Jury finds hospital accountable for little boy’s disability

Cerebral palsy is a motor condition that in the vast majority of cases is caused by injuries suffered by a child during pregnancy or birth. The condition may not be diagnosed for months or even years, but most children are diagnosed at a young age. The types of brain injury that lead to cerebral palsy occur under a variety of circumstances, and it is important that parents of children with cerebral palsy understand what led to the disability.

Pennsylvania parents will be interested in one family’s struggle after a hospital failed to treat a little boy for a severe case of jaundice. In most cases, jaundice is mild, but it still requires treatment. The mother even complained about her newborn’s yellowing skin, but the hospital sent them on their way.

After the little boy began vomiting, his parents took him to a different hospital where he was correctly diagnosed with hyperbilirubinemia — a severe type of jaundice that can lead to cerebral palsy.

At the second hospital, the infant underwent two blood transfusions, but sadly the jaundice had already done significant damage. Six years later, the little boy is unable to walk or talk, and his disability is permanent.

The family sued the birth hospital, which is in New York, and a jury recently found that the hospital failed to properly treat the child for jaundice. The hospital indicated that it would appeal the jury’s $25 million verdict, which is meant to help the family provide for the little boy’s 24-hour care while his mother, a healthcare worker, and his father, a cab driver, continue to work.

Parents throughout Pennsylvania know how difficult it can be to balance all of life’s challenges, and this is especially true for parents whose children have suffered a congenital injury.

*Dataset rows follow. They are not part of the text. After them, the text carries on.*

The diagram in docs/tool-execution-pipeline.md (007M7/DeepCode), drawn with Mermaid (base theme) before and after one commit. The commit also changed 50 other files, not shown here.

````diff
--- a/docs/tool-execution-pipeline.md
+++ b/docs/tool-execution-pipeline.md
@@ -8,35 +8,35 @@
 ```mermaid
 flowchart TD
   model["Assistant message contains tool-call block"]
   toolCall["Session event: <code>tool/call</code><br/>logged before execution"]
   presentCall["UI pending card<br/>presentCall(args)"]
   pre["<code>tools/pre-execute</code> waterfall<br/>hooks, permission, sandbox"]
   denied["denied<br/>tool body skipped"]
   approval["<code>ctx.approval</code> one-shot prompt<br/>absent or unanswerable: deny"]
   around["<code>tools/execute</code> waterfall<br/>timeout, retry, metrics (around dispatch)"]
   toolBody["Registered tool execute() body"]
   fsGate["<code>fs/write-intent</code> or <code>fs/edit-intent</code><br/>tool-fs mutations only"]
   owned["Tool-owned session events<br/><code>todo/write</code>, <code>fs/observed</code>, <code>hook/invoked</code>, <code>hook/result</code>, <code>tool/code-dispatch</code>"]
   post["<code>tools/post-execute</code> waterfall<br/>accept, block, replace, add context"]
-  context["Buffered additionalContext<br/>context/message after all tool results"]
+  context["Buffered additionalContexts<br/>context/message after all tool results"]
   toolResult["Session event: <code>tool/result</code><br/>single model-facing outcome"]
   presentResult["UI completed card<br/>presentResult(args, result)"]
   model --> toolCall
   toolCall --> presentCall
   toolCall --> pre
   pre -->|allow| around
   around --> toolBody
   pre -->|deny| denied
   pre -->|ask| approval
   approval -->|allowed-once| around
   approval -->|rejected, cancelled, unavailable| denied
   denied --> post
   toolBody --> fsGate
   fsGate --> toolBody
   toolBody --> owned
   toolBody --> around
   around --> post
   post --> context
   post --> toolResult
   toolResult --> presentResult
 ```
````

Knowing your legal options in these situations may be a solid step toward achieving that balance.

Source: New York Daily News, “Disabled Brooklyn boy awarded $25 million in untreated jaundice case against New York Methodist Hospital,” Doyle Murphy, Nov. 19, 2013